Preaching The Lectionary Psalms for Cycles A, B, C
Undoubtedly, the reason why Psalm 2 occupies its place in the lectionary is because it amplifies the divine theophany of the Transfiguration episode in the Gospel Lesson. When the voice of the Lord in Psalm 2:7b says, "You are my son; today I have begotten you," clearly it is prefiguring, in the lectionary committee members' minds, the heavenly voice in Matthew 17:5: "This is my Son, the Beloved; with him I am well pleased; listen to him!"
I am so happy to see you this morning. How are you? (children may respond)
Let's play a game I call “Lost and Found.” Okay? (children respond)
(presenter role plays) Uh, oh, I lost something for today's message. Hmm, I wonder where it could be. It's a box like this. (shows approximate dimensions) (instruct the children to look around the immediate area) (then presenter or child finds it)
Since the Fourth Sunday in Lent has been historically identified as Laetare (Rejoicing Sunday), it is most appropriate that the lessons collectively testify to a theme for which we can rejoice — God saves us by his grace!

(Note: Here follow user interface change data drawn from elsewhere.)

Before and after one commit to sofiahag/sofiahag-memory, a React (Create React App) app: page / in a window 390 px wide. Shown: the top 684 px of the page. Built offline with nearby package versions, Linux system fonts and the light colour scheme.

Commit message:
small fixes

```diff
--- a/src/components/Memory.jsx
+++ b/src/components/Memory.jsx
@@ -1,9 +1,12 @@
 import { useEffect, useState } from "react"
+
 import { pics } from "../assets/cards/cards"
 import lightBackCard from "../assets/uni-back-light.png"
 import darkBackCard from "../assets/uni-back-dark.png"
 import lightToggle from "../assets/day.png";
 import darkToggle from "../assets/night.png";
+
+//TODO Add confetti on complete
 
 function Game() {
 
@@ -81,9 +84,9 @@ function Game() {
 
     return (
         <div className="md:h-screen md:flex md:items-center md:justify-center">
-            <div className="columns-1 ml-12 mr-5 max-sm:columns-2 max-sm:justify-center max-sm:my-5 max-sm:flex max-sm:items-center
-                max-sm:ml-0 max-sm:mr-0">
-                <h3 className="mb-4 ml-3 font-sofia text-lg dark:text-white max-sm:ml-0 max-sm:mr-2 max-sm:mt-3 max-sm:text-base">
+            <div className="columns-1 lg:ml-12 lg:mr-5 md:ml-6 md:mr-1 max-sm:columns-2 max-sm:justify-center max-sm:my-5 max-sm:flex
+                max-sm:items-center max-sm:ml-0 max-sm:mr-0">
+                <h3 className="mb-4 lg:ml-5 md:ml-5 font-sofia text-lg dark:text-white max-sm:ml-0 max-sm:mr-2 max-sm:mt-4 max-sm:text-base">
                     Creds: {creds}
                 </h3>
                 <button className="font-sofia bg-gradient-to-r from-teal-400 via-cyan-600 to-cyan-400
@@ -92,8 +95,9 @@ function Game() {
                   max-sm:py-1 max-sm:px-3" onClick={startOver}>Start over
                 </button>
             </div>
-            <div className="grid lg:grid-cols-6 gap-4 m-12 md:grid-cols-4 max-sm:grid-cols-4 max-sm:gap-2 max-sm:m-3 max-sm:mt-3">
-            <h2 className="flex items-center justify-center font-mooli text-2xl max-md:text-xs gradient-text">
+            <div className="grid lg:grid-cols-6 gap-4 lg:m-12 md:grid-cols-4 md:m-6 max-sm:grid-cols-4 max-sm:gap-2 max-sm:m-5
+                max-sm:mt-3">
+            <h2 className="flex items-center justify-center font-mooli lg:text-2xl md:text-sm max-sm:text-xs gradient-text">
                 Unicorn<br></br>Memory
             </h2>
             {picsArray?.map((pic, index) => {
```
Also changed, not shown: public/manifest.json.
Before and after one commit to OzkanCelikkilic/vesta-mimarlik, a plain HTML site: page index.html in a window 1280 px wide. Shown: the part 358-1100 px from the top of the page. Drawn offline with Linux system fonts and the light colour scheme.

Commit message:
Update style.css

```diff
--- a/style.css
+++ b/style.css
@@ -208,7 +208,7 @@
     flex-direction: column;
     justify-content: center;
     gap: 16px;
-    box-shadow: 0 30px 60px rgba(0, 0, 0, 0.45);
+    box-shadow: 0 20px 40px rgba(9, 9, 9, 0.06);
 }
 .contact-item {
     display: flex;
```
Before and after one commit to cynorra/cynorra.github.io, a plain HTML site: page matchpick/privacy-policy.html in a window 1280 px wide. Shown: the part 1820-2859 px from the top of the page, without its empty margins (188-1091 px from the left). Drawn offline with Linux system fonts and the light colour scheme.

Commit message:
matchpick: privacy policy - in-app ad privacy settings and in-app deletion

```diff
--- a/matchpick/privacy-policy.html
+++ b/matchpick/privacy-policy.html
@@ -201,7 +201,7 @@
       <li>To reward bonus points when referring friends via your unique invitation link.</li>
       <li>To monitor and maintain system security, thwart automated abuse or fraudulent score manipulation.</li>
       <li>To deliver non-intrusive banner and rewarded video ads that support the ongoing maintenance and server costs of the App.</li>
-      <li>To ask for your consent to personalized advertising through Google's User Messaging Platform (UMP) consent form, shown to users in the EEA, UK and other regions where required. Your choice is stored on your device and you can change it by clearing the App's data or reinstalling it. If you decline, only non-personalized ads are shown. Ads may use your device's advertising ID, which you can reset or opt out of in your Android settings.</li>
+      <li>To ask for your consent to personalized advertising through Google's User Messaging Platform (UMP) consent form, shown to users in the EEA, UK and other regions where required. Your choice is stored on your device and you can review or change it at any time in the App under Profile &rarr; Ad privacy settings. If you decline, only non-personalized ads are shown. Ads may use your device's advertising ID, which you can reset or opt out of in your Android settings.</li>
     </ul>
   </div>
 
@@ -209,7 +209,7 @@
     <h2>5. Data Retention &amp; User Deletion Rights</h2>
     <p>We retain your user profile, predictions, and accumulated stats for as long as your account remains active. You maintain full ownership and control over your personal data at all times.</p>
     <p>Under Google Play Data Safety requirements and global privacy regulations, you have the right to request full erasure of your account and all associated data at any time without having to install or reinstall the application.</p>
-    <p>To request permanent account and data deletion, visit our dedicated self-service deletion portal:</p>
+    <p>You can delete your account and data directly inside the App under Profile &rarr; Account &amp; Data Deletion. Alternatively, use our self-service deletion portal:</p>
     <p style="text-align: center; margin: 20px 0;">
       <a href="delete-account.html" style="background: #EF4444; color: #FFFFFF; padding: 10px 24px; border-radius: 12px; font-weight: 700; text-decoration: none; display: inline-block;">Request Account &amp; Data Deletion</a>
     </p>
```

In this familiar and well-loved story of the Prodigal Son, I often wonder what happened to the mother of the family. She's totally ignored. So are any daughters. It seems like a completely male stronghold. So much so that I wonder whether perhaps the mother had died some years previously, and that was the cause of much of the unhappiness displayed by both the father and the sons. Or whether the father was such a domineering character that his wife played no real part in family life, but simply bowed her head in compliance with all his wishes, no matter how extreme they were.